[TASK OBJECTIVE]
Locate every line in the records below that holds the word "group" and return each one.
═════ ENTRIES SHOWN ═════
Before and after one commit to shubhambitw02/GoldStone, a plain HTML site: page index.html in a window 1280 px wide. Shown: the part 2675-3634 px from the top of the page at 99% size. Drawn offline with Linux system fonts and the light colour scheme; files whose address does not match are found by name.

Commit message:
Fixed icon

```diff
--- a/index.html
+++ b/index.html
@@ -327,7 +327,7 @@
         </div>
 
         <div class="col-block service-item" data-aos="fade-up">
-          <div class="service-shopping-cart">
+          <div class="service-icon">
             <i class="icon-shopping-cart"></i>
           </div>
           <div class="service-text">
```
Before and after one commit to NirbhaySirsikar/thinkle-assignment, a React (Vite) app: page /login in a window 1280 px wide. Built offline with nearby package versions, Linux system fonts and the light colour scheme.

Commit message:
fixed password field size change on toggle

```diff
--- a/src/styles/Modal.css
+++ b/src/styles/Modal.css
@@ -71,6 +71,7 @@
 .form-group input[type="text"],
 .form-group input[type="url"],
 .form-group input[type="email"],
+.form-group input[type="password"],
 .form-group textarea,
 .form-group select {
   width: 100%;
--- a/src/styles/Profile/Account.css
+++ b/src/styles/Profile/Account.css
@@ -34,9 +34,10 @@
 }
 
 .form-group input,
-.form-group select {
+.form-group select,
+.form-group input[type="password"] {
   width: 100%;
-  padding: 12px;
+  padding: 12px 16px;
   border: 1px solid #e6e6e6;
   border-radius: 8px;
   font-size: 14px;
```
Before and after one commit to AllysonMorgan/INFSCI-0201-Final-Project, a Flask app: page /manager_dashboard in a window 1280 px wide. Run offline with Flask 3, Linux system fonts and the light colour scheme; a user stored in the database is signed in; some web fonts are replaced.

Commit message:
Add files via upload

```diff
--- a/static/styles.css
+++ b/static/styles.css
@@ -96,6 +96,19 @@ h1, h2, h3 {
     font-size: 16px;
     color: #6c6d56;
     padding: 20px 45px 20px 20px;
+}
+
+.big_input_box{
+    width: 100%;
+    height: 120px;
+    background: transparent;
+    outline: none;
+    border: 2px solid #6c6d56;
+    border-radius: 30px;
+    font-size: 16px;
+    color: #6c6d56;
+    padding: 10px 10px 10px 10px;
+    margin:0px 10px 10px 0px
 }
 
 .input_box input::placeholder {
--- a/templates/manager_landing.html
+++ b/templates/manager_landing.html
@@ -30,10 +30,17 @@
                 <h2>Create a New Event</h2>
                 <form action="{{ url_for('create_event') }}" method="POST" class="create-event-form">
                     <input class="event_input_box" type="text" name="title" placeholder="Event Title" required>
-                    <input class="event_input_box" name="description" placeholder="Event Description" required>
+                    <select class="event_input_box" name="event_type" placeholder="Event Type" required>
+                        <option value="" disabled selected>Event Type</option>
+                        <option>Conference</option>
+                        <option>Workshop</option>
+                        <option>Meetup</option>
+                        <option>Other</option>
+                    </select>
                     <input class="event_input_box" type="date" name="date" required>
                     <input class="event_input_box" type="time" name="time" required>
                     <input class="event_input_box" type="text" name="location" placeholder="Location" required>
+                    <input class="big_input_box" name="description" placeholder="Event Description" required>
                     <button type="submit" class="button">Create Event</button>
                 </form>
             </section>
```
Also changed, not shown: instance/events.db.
═════
[EXERCISE SOLUTION]
 .form-group input[type="text"],
 .form-group input[type="url"],
 .form-group input[type="email"],
+.form-group input[type="password"],
 .form-group textarea,
 .form-group select {
 .form-group input,
-.form-group select {
+.form-group select,
+.form-group input[type="password"] {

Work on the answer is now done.